PROBLEM DESCRIPTION: Give the data below again exactly, and drop each picture from it.

MATERIAL FOR THE TASK:
Segment Open

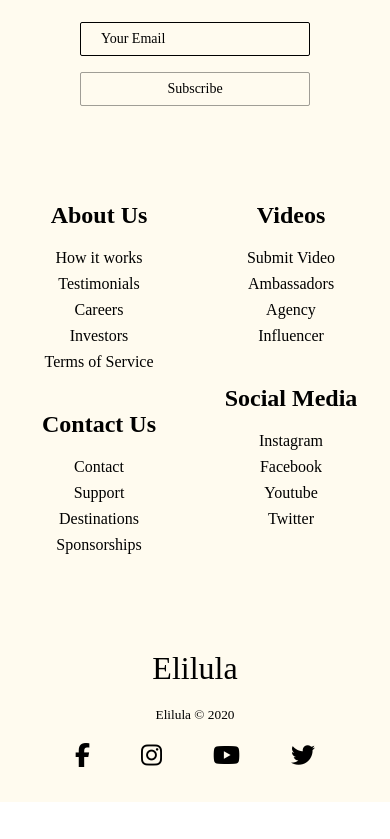
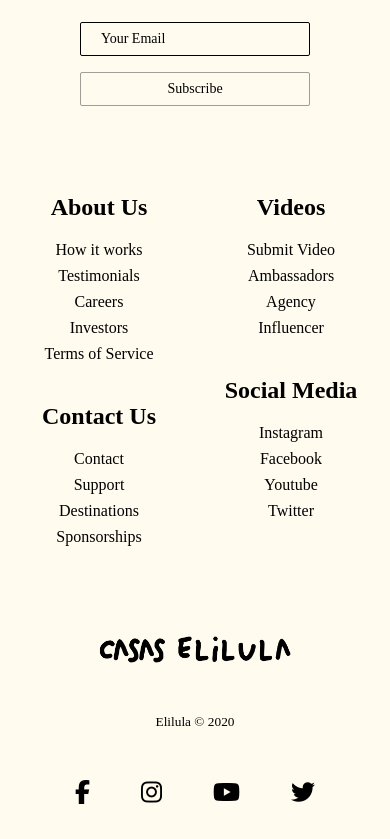
Before and after one commit to Ludocmy/CasasElilula, a React (Create React App) app: page / in a window 390 px wide. Shown: the part 2504-3343 px from the top of the page. Before the commit the page ends 3306 px from the top, so only its background shows below. Built offline with nearby package versions, Linux system fonts and the light colour scheme.

Commit message:
Footer logo update
Added the new logo to the footer and fixed some responsiveness issues

```diff
--- a/src/Components/Footer.css
+++ b/src/Components/Footer.css
@@ -148,9 +148,17 @@ hr {
   margin-bottom: 20px;
 }
 
+.footer-logo {
+  cursor: pointer;
+  display: flex;
+  width: 200px;
+  height: 30px;
+  margin-bottom: 20px;
+}
+
 @media screen and (max-width: 820px) {
   .footer-links {
-    padding: 2rem;
+    padding: 1.5rem;
   }
 
   .footer-input {
@@ -168,4 +176,13 @@ hr {
   .social-media-wrap {
     flex-direction: column;
   }
+
+  .footer-logo {
+    flex-direction: column;
+    margin-bottom: 50px;
+  }
+
+  .website-rights {
+    margin-bottom: 50px;
+  }
 }
--- a/src/Components/Footer.js
+++ b/src/Components/Footer.js
@@ -4,6 +4,7 @@ import React from "react";
 import { Link } from "react-router-dom";
 import { Button } from "./Button";
 import "./Footer.css";
+import mainLogo from "../Logo/Logo_NameOnly.png";
 
 function Footer() {
   return (
@@ -68,11 +69,9 @@ function Footer() {
       </div>
       <section className="social-media">
         <div className="social-media-wrap">
-          <div className="footer-logo">
-            <Link to="/" className="social-logo">
-              Elilula
-            </Link>
-          </div>
+          <Link className="footer-logo" to="/">
+            <img src={mainLogo} alt="Casas Elilula logo" />
+          </Link>
           <small className="website-rights">Elilula © 2020</small>
           <div className="social-icons">
             <Link
--- a/src/Components/NavBar.css
+++ b/src/Components/NavBar.css
@@ -64,7 +64,7 @@
   transition: all 0.3s ease-in-out;
   list-style-type: none;
   pointer-events: none;
-  margin-top: 20px;
+  padding-top: 50px;
 }
 
 .nav-menu.active {
```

Segment Closed

SOLVED PROBLEM:
Before and after one commit to Ludocmy/CasasElilula, a React (Create React App) app: page / in a window 390 px wide. Shown: the part 2504-3343 px from the top of the page. Before the commit the page ends 3306 px from the top, so only its background shows below. Built offline with nearby package versions, Linux system fonts and the light colour scheme.

Commit message:
Footer logo update
Added the new logo to the footer and fixed some responsiveness issues

```diff
--- a/src/Components/Footer.css
+++ b/src/Components/Footer.css
@@ -148,9 +148,17 @@ hr {
   margin-bottom: 20px;
 }
 
+.footer-logo {
+  cursor: pointer;
+  display: flex;
+  width: 200px;
+  height: 30px;
+  margin-bottom: 20px;
+}
+
 @media screen and (max-width: 820px) {
   .footer-links {
-    padding: 2rem;
+    padding: 1.5rem;
   }
 
   .footer-input {
@@ -168,4 +176,13 @@ hr {
   .social-media-wrap {
     flex-direction: column;
   }
+
+  .footer-logo {
+    flex-direction: column;
+    margin-bottom: 50px;
+  }
+
+  .website-rights {
+    margin-bottom: 50px;
+  }
 }
--- a/src/Components/Footer.js
+++ b/src/Components/Footer.js
@@ -4,6 +4,7 @@ import React from "react";
 import { Link } from "react-router-dom";
 import { Button } from "./Button";
 import "./Footer.css";
+import mainLogo from "../Logo/Logo_NameOnly.png";
 
 function Footer() {
   return (
@@ -68,11 +69,9 @@ function Footer() {
       </div>
       <section className="social-media">
         <div className="social-media-wrap">
-          <div className="footer-logo">
-            <Link to="/" className="social-logo">
-              Elilula
-            </Link>
-          </div>
+          <Link className="footer-logo" to="/">
+            <img src={mainLogo} alt="Casas Elilula logo" />
+          </Link>
           <small className="website-rights">Elilula © 2020</small>
           <div className="social-icons">
             <Link
--- a/src/Components/NavBar.css
+++ b/src/Components/NavBar.css
@@ -64,7 +64,7 @@
   transition: all 0.3s ease-in-out;
   list-style-type: none;
   pointer-events: none;
-  margin-top: 20px;
+  padding-top: 50px;
 }
 
 .nav-menu.active {
```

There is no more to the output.